IMR Press / JIN / Volume 21 / Issue 2 / DOI: 10.31083/j.jin2102062
Open Access Review
Osteopontin in post-subarachnoid hemorrhage pathologies
Show Less
1 Department of Neurosurgery, Mie University Graduate School of Medicine, Tsu, 514-8507 Mie, Japan
*Correspondence: (Hidenori Suzuki)
These authors contributed equally.
Academic Editor: Teng Jiang
J. Integr. Neurosci. 2022, 21(2), 62;
Submitted: 30 June 2021 | Revised: 9 August 2021 | Accepted: 27 August 2021 | Published: 23 March 2022
Copyright: © 2022 The Author(s). Published by IMR Press.
This is an open access article under the CC BY 4.0 license.

Rupture of intracranial aneurysms causes subarachnoid hemorrhage (SAH), of which the treatment remains the most difficult among cerebrovascular disorders even in this modern medical era. Following successful surgical ablation of ruptured intracranial aneurysms, other conditions may be encountered including delayed cerebral ischemia and chronic hydrocephalus, in addition to early brain injury. Osteopontin (OPN) is one of matricellular proteins that have cytokine-like effect on various cells and act as secretory extracellular matrix proteins between cells. The complexity of OPN functions is attributed to its several isoforms, cleavage sites and functional changes determined by its differing isoforms following various cleavages or other post-translational modifications. Notably, OPN functions beneficially or harmfully in accordance with the context of OPN upregulation.

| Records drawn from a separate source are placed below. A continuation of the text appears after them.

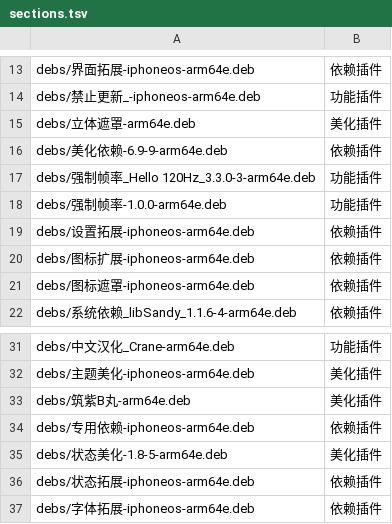
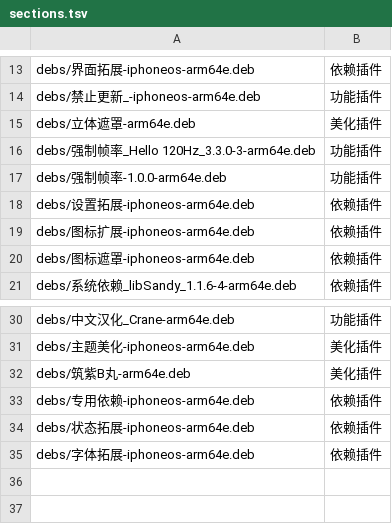
Before and after one commit to 154328106/repo, a TSV file: config/sections.tsv, drawn as a sheet; only a part is shown, gaps mark what is left out; the diff names each change by its address in the sheet, - before the commit and + after, or states it on an @@ line.

```diff
--- a/config/sections.tsv
+++ b/config/sections.tsv
-row 16: debs/美化依赖-6.9-9-arm64e.deb | 依赖插件
-row 35: debs/状态美化-1.8-5-arm64e.deb | 美化插件
```
Also changed, not shown: 2 other files.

In the field of aneurysmal SAH, OPN has exerted neuroprotective effects against early brain injury and delayed cerebral ischemia by suppressing apoptosis of neurons, disruption of blood-brain barrier, and/or cerebrovascular constriction, while excessive and prolonged secretion of OPN can be harmful through the occurrence of chronic hydrocephalus requiring shunt surgery. This is a review article that is focused on OPN’s potential roles in post-SAH pathologies.

Cerebral infarction
Cerebral vasospasm
Early brain injury
Shunt-dependent hydrocephalus
Subarachnoid hemorrhage
Fig. 1.
Back to top